- _What this task involves_: When checking the entries below, count every line with the word "Python", then give only that number.

Structured diff data
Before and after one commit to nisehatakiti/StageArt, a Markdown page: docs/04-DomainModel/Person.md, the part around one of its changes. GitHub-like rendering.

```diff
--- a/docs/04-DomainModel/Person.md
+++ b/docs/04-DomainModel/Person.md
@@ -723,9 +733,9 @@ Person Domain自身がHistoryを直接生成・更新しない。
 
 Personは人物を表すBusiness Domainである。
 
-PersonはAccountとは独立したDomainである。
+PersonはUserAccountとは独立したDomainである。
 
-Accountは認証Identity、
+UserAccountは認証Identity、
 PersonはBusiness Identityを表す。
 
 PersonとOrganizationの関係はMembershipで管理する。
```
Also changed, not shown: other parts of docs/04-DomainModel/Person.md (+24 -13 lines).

--

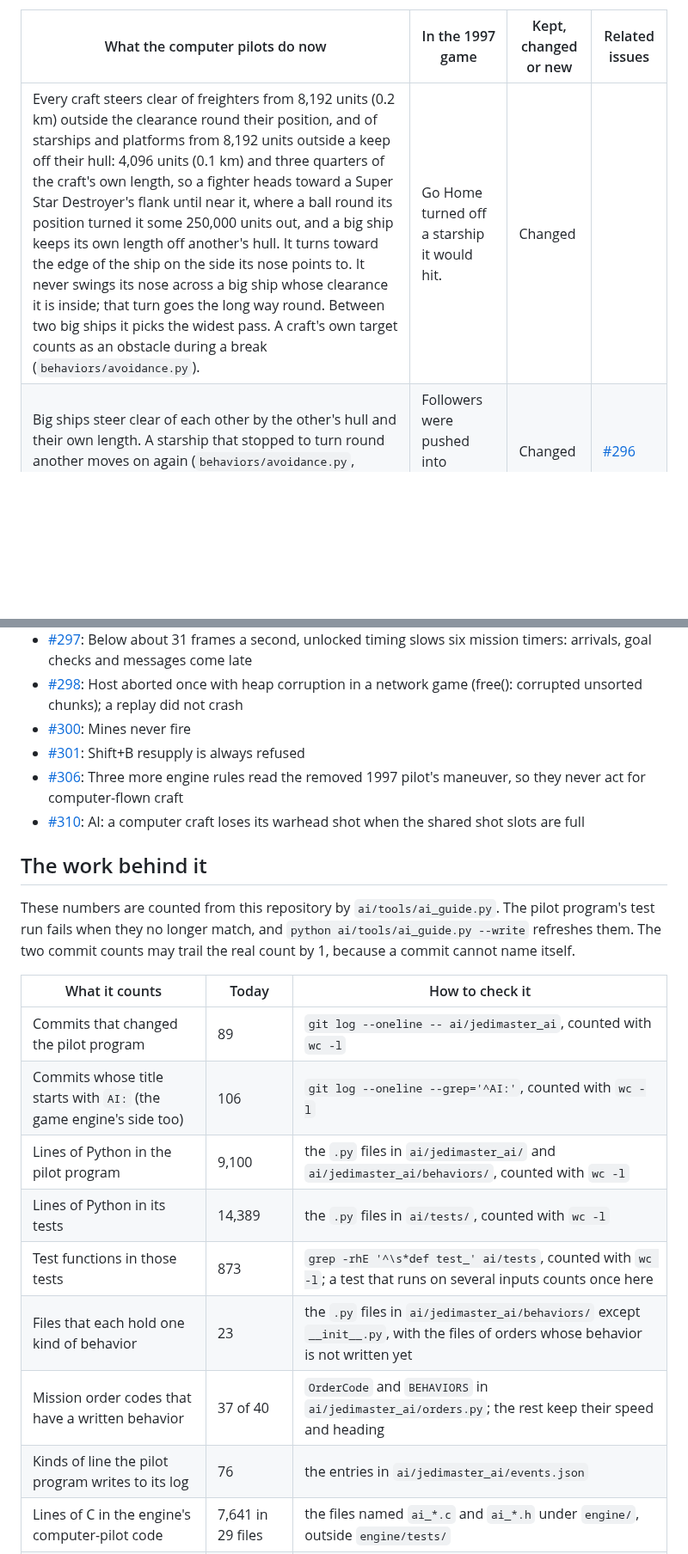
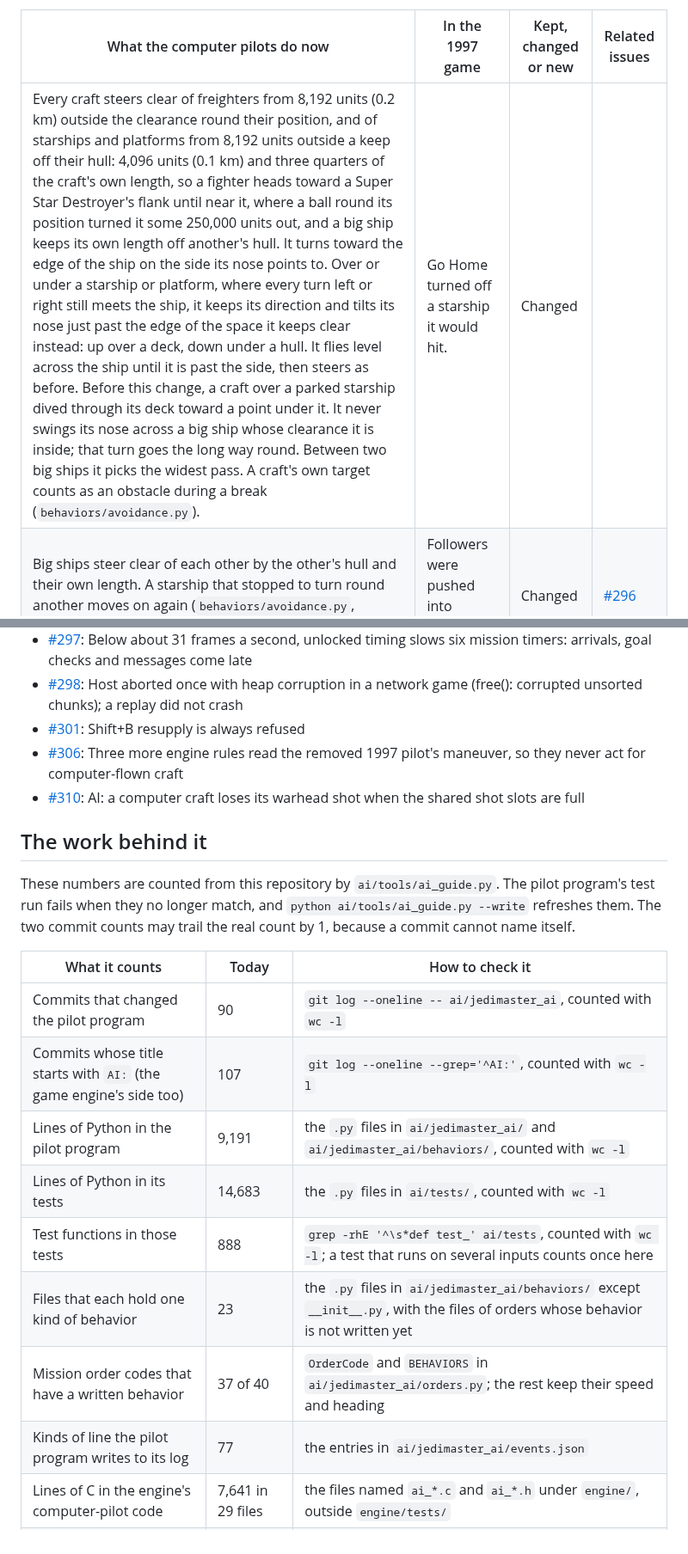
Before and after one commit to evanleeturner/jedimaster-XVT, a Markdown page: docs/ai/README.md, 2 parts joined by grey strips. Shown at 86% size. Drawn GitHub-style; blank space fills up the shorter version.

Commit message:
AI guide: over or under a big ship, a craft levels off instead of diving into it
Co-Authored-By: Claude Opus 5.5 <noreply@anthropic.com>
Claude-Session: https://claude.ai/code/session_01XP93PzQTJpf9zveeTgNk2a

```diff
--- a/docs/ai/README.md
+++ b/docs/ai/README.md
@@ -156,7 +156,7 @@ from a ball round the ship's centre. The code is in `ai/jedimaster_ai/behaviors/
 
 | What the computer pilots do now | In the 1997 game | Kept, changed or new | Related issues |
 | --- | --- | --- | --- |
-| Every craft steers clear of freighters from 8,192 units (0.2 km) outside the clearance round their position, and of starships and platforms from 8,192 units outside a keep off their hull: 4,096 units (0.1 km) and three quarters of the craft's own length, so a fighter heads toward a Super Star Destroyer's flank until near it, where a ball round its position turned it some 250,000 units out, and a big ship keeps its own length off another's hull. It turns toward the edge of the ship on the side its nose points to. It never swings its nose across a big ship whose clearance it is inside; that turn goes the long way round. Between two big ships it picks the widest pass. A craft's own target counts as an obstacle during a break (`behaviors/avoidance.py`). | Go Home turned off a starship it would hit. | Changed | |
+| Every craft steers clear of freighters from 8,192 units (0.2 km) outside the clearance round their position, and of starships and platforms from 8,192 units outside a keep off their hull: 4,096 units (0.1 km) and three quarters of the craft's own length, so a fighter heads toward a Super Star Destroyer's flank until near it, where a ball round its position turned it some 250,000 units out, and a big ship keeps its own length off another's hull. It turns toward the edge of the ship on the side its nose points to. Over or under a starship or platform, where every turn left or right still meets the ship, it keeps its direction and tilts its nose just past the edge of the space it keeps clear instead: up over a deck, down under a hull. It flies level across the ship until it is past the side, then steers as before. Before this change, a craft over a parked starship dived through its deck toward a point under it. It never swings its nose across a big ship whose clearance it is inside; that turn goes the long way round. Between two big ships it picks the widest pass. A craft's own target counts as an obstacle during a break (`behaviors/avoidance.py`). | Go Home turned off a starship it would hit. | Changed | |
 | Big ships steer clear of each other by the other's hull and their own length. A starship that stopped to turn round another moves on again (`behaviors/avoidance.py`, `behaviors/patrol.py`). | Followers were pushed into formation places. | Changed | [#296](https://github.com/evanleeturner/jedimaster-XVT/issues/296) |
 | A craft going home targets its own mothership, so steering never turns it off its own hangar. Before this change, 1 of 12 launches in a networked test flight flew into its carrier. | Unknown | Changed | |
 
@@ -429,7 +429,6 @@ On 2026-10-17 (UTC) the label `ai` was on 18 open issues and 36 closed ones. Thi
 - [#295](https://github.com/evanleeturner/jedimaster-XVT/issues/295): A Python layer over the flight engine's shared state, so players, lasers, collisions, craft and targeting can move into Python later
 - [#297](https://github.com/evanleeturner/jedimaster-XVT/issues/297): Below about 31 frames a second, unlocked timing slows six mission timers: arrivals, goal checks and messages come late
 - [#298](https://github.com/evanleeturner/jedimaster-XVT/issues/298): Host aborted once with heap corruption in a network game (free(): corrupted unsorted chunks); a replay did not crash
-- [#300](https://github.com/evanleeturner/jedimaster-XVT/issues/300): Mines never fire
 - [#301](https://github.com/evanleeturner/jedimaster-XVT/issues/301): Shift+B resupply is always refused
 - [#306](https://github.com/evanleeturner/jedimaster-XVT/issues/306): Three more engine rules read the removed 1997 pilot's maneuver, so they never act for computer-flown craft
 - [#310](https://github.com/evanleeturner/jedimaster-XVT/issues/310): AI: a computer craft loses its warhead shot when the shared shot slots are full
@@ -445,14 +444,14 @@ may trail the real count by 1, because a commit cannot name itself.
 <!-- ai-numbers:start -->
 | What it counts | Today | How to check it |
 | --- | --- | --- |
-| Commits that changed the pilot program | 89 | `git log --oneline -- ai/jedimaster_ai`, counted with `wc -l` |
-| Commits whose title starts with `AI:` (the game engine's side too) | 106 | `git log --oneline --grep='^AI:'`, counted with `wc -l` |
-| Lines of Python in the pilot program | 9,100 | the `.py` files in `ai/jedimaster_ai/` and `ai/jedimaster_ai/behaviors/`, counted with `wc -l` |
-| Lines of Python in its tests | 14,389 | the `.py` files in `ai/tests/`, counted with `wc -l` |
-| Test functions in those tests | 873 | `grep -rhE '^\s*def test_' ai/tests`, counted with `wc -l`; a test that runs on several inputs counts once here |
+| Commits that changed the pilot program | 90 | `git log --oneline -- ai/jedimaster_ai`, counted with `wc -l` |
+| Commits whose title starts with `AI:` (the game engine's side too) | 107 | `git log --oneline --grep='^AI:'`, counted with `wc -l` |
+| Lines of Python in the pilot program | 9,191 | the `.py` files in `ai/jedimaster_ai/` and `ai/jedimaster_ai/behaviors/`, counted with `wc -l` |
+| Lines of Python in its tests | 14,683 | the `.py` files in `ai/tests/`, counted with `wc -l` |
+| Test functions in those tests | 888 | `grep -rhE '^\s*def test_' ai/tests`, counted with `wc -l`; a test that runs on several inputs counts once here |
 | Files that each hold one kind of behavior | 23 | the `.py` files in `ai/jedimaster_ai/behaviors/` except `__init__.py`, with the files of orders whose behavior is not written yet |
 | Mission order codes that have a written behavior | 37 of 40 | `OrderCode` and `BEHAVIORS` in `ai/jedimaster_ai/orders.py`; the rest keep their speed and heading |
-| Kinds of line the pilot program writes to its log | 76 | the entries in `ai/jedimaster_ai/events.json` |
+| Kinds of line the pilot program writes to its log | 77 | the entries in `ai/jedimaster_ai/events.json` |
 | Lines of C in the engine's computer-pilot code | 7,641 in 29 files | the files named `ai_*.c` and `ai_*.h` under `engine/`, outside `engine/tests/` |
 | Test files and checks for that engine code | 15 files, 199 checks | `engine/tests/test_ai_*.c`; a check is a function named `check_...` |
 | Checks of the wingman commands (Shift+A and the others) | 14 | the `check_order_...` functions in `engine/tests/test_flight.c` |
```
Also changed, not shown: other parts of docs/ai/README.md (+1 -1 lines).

--

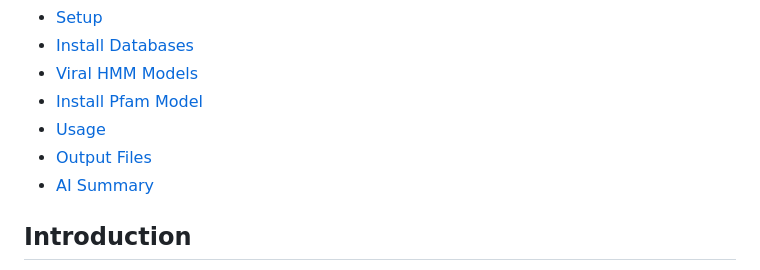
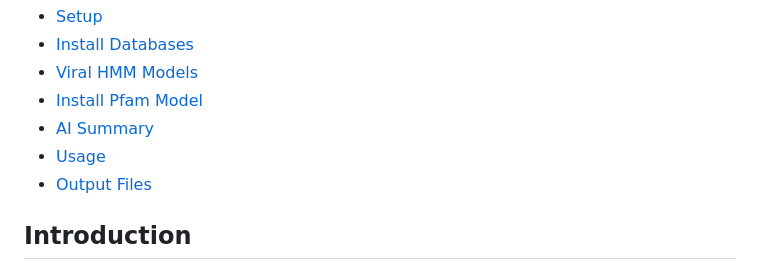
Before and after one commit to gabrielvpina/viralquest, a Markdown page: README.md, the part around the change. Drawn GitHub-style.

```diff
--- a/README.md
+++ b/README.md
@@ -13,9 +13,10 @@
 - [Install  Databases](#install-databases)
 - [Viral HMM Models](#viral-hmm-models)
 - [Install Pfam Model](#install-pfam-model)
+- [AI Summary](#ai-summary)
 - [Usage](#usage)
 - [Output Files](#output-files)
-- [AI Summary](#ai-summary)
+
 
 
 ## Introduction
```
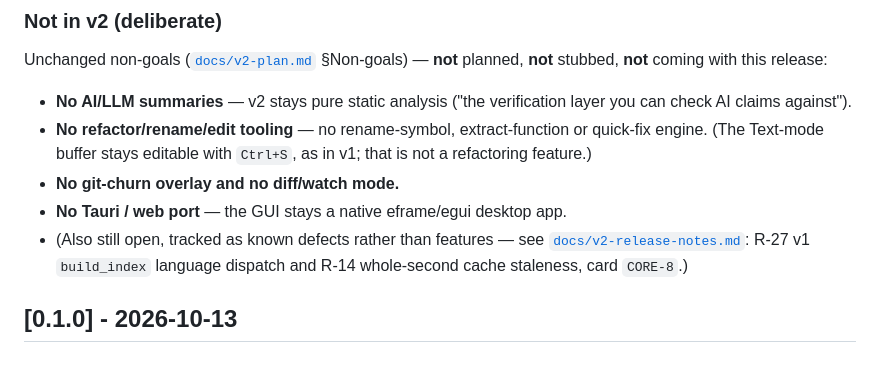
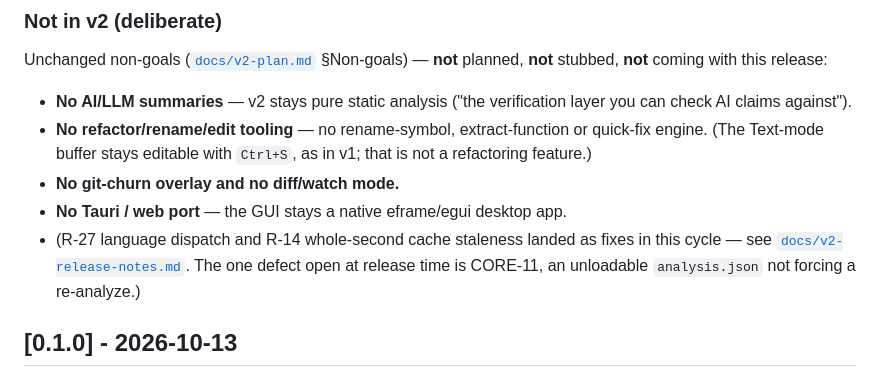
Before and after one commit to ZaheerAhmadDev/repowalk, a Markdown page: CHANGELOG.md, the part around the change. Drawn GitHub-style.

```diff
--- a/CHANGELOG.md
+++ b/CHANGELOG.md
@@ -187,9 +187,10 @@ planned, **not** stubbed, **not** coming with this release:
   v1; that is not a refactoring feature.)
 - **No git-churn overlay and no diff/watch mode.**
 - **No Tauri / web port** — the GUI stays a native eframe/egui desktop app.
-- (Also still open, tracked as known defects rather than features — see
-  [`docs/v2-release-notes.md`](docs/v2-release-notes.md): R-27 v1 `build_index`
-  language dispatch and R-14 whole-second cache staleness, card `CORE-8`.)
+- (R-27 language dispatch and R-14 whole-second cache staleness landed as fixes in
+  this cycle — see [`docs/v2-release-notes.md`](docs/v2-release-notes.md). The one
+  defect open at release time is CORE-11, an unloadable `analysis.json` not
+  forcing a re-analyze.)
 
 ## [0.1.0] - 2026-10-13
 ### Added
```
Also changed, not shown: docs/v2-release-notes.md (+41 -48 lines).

- _Answer box_: 5